11. Trail ride with the fine folks at Rimrock Cove Ranch, just 15 minutes from Ponca. Beautiful scenery…sweet horses…terrific guides. Great adventure for ages 6 and up!
12. Explore Arkansas’ underground world at beautiful Mystic Caverns, located between Harrison and Jasper, Arkansas on scenic Hwy 7 (about 30 minutes from Ponca.) Two stunning caverns to enjoy and a sweet gift shop to boot!
13. Hike to the Glory Hole, a nice family hike with a big waterfall after a good rain. But, even in dry weather, it’s a great trail to explore, especially with fall color beginning to light up the Buffalo River landscape!
14. Take a day trip over to Eureka Springs for unique shopping and dining. Located just one hour from Ponca, Eureka Springs is a great place to get a taste of quirky urban flavor within a ston’es throw of our secluded, scenic wilderness area.
15. Camp at Lost Valley Canoe in Ponca or Dogwood Springs Camping in Jasper. Or, even if you don’t have to have a horse or trailer, the nice folks at Centerpoint Horsecamp (3 miles north of Ponca on Hwy 43) would be glad to hook you up with a tent site. Lost Valley’s campsites are first-come, first serve; call ahead to Centerpoint or Dogwood Springs for reservations.
16. Experience a true Arkansas mountain town in Jasper, located just 14 miles from Ponca. Enjoy the quaint shopping on the town square (we like Emma’s House of Junk), as well as the hearty meals at the Ozark Cafe, the Boardwalk and others. Or, drive a little further south on Hwy 7 for a meal at the Cliff House, a long-time Arkansas establishment overlooking the Arkansas Grand Canyon.
17. Take a scenic backroad trip through Newton County. You will be amazed at the beauty and wonder why you haven’t done this sooner. Ask our office staff for route suggestions. (Thank you for not trespassing on private lands.)
18. Enjoy a lazy lunch and hearty sandwich or salad on the front porch of the new BOC store. Our sandwiches are crafted from locally baked breads and slathered with all kinds of quality meats, cheeses and veggies. And, any sandwich can be turned into a salad. Munch one on our porch and watch the world go by!
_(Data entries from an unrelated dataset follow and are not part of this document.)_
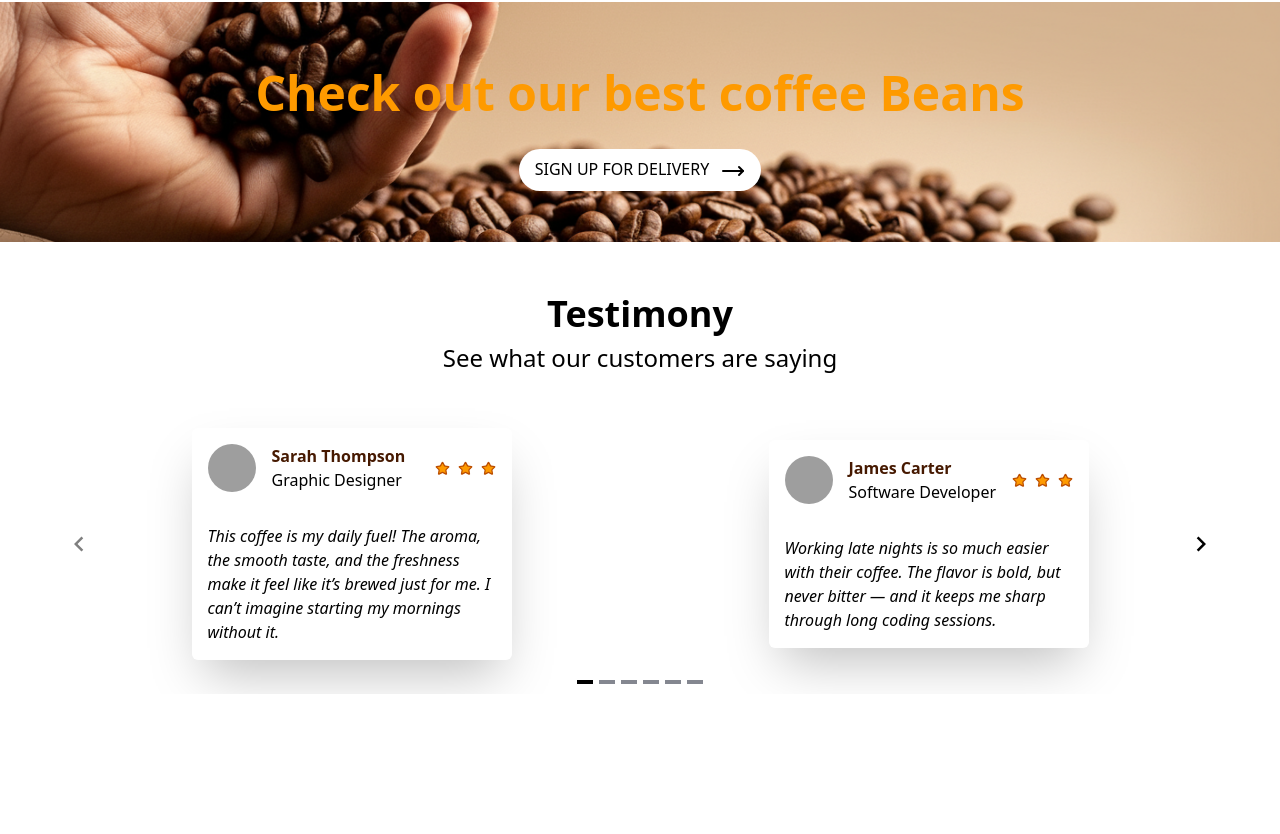
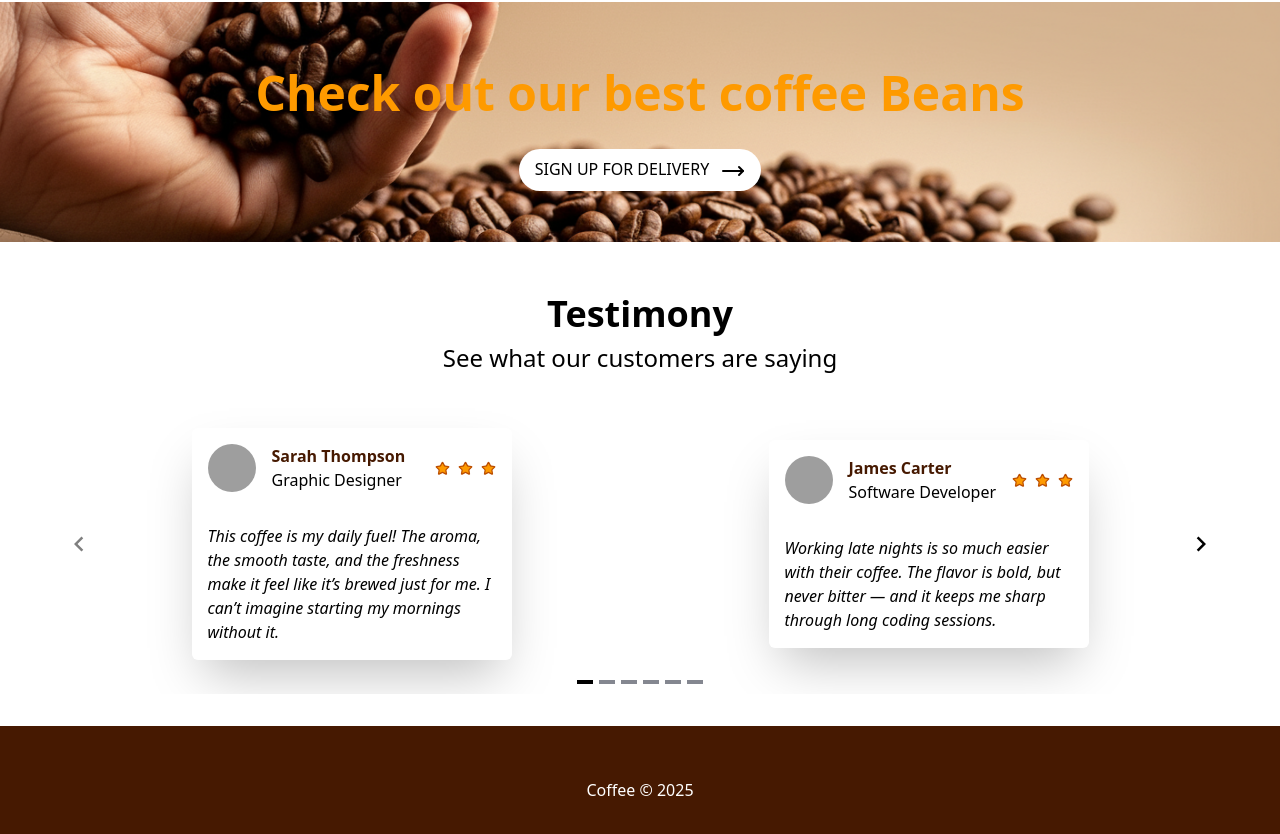
Before and after one commit to alex-anie/vue-coffee-app, a Vue app: page /coffee in a window 1280 px wide. Shown: the part 2414-3248 px from the top of the page. Before the commit the page ends 3140 px from the top, so only its background shows below. Built offline with nearby package versions, Linux system fonts and the light colour scheme; grey boxes are pictures that could not be loaded.

Commit message:
Footer is added to home page

```diff
--- a/src/components/layouts/Footer.vue
+++ b/src/components/layouts/Footer.vue
@@ -0,0 +1,5 @@
+<template>
+    <main class="w-screen h-[8em] bg-amber-950 flex justify-center items-center">
+        <p class="text-white">Coffee &copy; 2025</p>
+    </main>
+</template>
--- /dev/null
+++ b/src/components/pages/Coffee.vue
@@ -0,0 +1,3 @@
+<template>
+    <p>Coffee</p>
+</template>
--- a/src/components/pages/Home.vue
+++ b/src/components/pages/Home.vue
@@ -1,6 +1,7 @@
 <script setup lang="ts">
 import Categories from '../layouts/Categories.vue';
 import CoffeeTypes from '../layouts/CoffeeTypes.vue';
+import Footer from '../layouts/Footer.vue';
 import Hero from '../layouts/Hero.vue';
 import Navbar from '../layouts/Navbar.vue';
 import Showcase from '../layouts/Showcase.vue';
@@ -19,4 +20,5 @@
         <HeroButton href="/sign-up-for-delivery" text="Sign up for Delivery"/>
     </Showcase>
     <Testimony />
+    <Footer />
 </template>
```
19. Rock climb at Horseshoe Canyon Ranch on their fabulous rimrock, which is as beautiful to look at as it is cool to climb!
20. Most Under-Rated Cure: SIT ON THE PORCH OF YOUR CABIN AND DO NOTHING! Simply sitting still and drinking in the sights and sounds of Buffalo River country can be one of the finest “activities” of all. And, having a favorite person at your side makes it all the more rewarding. 🙂
So, don’t despair, Buffalo River fans—there’s still plenty to do in the Ponca area until the government gets its act together. If we can help you with locating trailheads or directions to any of the restaurants and attractions listed, please don’t hesitate to call us at 800-221-5514.
NATIONAL FOREST SERVICE NOTE: At the time of this posting, national forest land in our area was still open. We personally visited accesses—including the Whitaker Point trailhead—and did not see any indication of closure. Should we learn of a closure, we will immediately amend this post accordingly.